One of the grimmest figures in the study shows that among 15 to 24-year-olds, the gun homicide rate in the U.S. is 49 times higher than in other high-income countries, or in line with the rate of gun murders in Mexico. Firearm-related suicides were also eight times higher in the U.S. than the other countries, while unintentional firearm deaths were 6.2 times higher. Ninety percent of women killed by guns in the study were in the U.S., as were 91 percent of children aged 0 to 14.

“If you look at all the women who are killed with guns in advanced countries, if you look at all the children, they’re all Americans,” Hemenway says.

Here’s a breakdown of the study’s key findings (all rates per 100,000 people): 

2003

  • U.S. gun death rate: 2.8
  • U.S. gun homicide rate: 4.1
  • U.S. gun suicide rate: 5.8
  • U.S. unintentional gun death rate: 0.3
  • Other high income countries’ gun death rate: 0.2
  • Other high income countries’ gun homicide rate: 0.2
  • Other high income countries’ gun suicide rate: 1.0
  • Other high income countries’ unintentional gun death rate: 0.0

2010

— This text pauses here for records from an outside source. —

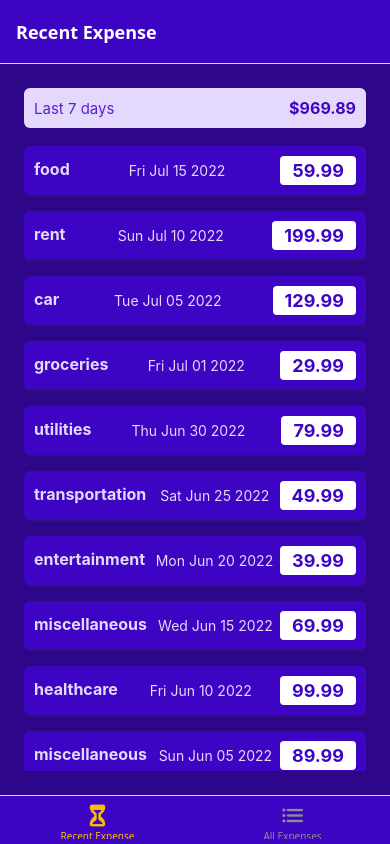
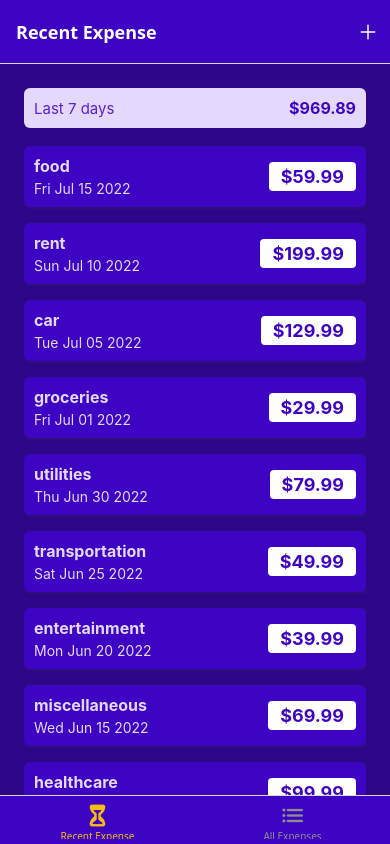
Before and after one commit to Henrydykee/http_request_react_native, a React Native app: screen / in a window 390 px wide. Built offline with nearby package versions, Linux system fonts and the light colour scheme.

Commit message:
Add AddExpenseButton component and integrate it into the navigation header; update expense item press handling and improve styling

```diff
--- a/App.tsx
+++ b/App.tsx
@@ -1,5 +1,5 @@
 import { createBottomTabNavigator } from '@react-navigation/bottom-tabs';
-import { SafeAreaView, StyleSheet, Text, View } from 'react-native';
+import { Pressable, SafeAreaView, StyleSheet, Text, View } from 'react-native';
 import AllExpenseScreen from './screens/all_expense_screen';
 import RecentExpenseScreen from './screens/recent_expense_screen';
 import { createNativeStackNavigator } from '@react-navigation/native-stack';
@@ -7,7 +7,8 @@ import { NavigationContainer } from '@react-navigation/native';
 import { StatusBar } from 'expo-status-bar';
 import ManageExpenseScreen from './screens/manage_expense_screen';
 import { GlobalStyles } from './utils/style';
-import  { Ionicons } from '@expo/vector-icons'
+import { Ionicons } from '@expo/vector-icons'
+import AddExpenseButton from './components/ui/button';
 
 const Tab = createBottomTabNavigator();
 const Stack = createNativeStackNavigator();
@@ -17,19 +18,29 @@ export default function App() {
 
   function MyTabs() {
     return (
-      <Tab.Navigator screenOptions={{
-        headerStyle : {backgroundColor : GlobalStyles.colors.primary500 , },
-        headerTintColor : 'white',
-        headerTitleStyle : { fontWeight : 'bold',  },
-        tabBarStyle: { backgroundColor: GlobalStyles.colors.primary500  },
+      <Tab.Navigator screenOptions={({navigation}) => (
+        {
+          headerStyle: { backgroundColor: GlobalStyles.colors.primary500, },
+          headerTintColor: 'white',
+          headerTitleStyle: { fontWeight: 'bold', },
+          tabBarStyle: { backgroundColor: GlobalStyles.colors.primary500 },
           // tabBarLabelStyle : { fontSize: 10, },
           tabBarActiveTintColor: GlobalStyles.colors.accent500,
-      }}>
+          headerRight: () => <AddExpenseButton onPress={() => {
+            navigation.navigate('Manage Expense', { expenseId: null })
+          }} icon="add" />
+
+        }
+      )}
+
+      >
         <Tab.Screen name="Recent Expense" component={RecentExpenseScreen}
           options={{
             title: 'Recent Expense',
             tabBarLabel: 'Recent Expense',
-          tabBarIcon: ({color, size}) => <Ionicons name='hourglass' size={size} color={color} />
+            tabBarIcon: ({ color, size }) => <Ionicons name='hourglass' size={size} color={color}
+
+            />
           }}
 
         />
@@ -37,7 +48,7 @@ export default function App() {
           options={{
             title: 'All Expenses',
             tabBarLabel: 'All Expenses',
-          tabBarIcon: ({color, size}) => <Ionicons name='list' size={size} color={color} />
+            tabBarIcon: ({ color, size }) => <Ionicons name='list' size={size} color={color} />
           }}
         />
 
@@ -50,15 +61,12 @@ export default function App() {
     <>
       <StatusBar style="auto" />
       <NavigationContainer>
+
+        <Stack.Navigator >
+          <Stack.Screen name="Expense" component={MyTabs} options={{
+            headerShown: false
+          }} />
           <Stack.Screen name='Manage Expense' component={ManageExpenseScreen} />
-        <Stack.Navigator
-          screenOptions={
-            {
-              headerShown: false
-            }
-          }
-        >
-          <Stack.Screen name="Main" component={MyTabs} />
         </Stack.Navigator>
       </NavigationContainer>
     </>
--- a/components/expense_item.tsx
+++ b/components/expense_item.tsx
@@ -1,17 +1,33 @@
 import { View, Text, Pressable, StyleSheet } from "react-native";
 import ExpenseInterface from "../interface/expense_interface";
 import { GlobalStyles } from "../utils/style";
+import {NavigationProp, useNavigation} from "@react-navigation/native"
 
 
+
+type RootStackParamList = {
+    'Manage Expense': { };
+  };
+
 function ExpenseItem({ expense }: { expense: ExpenseInterface }) {
+    const navigation = useNavigation<NavigationProp<RootStackParamList>>();
+
+
+    function expensePressHandler(){
+        navigation.navigate('Manage Expense', { "": "" })
+    }
+
+
     return (
-        <Pressable>
+        <Pressable onPress={expensePressHandler}>
             <View  style= {styles.expenseItem}>
+                <View>
                 <Text style={[styles.textBase , styles.textDescription]} >{expense.description}</Text>
                 <Text style={styles.textBase}>{expense.date.toDateString()}</Text>
+                </View>
                 <View>
                 <View style={styles.amountContainer}>
-                    <Text style ={styles.amountText}>{expense.amount}</Text>
+                    <Text style ={styles.amountText}>${expense.amount.toFixed(2)}</Text>
                 </View>
             </View>
             </View>
@@ -57,6 +73,7 @@ const styles = StyleSheet.create({
         justifyContent: "center",
         alignItems: "center",
         borderRadius: 4,
+        minWidth : 80
     },
     amountText: {
         fontSize: 18,
--- a/components/expenses_output.tsx
+++ b/components/expenses_output.tsx
@@ -27,7 +27,8 @@ export default ExpenseOutput;
 
 const styles = StyleSheet.create({
     container: {
-        padding: 24,
+        paddingHorizontal : 24,
+        paddingTop : 24,
         backgroundColor: GlobalStyles.colors.primary700,
         // height: Dimensions.get("screen").height
         flex: 1
--- /dev/null
+++ b/components/ui/button.jsx
@@ -0,0 +1,14 @@
+import { Pressable , View } from "react-native"
+import  { Ionicons } from '@expo/vector-icons'
+
+
+function AddExpenseButton({onPress , icon}) {
+
+    return <Pressable onPress={onPress} >
+        <View style={{ paddingRight: 10 }}>
+        <Ionicons name={icon}  size={24} color='white' />
+        </View>
+    </Pressable>
+}
+
+export default AddExpenseButton;
```
Also changed, not shown: screens/all_expense_screen.tsx (+12 -0 lines). Lines whose indentation alone changed are shown as unchanged.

  • U.S. gun death rate: 2.7
  • U.S. gun homicide rate: 3.6
  • U.S. gun suicide rate: 6.3
  • U.S. unintentional gun death rate: 0.2
  • Other high income countries’ gun death rate: 0.1
  • Other high income countries’ gun homicide rate: 0.1
  • Other high income countries’ gun suicide rate: 0.8
  • Other high income countries’ unintentional gun death rate: 0.0

“Whenever there’s a violent interaction in the United States, there’s a chance that somebody may die,” Hemenway said. “In most of these other countries, the worst thing that might happen is somebody gets hit with fists, or a glass bottle, or even stabbed, and in those cases there probably won’t be any deaths. But when there’s a gun, it really makes it so much more likely that something terrible will happen.”

[Photo: Shutterstock]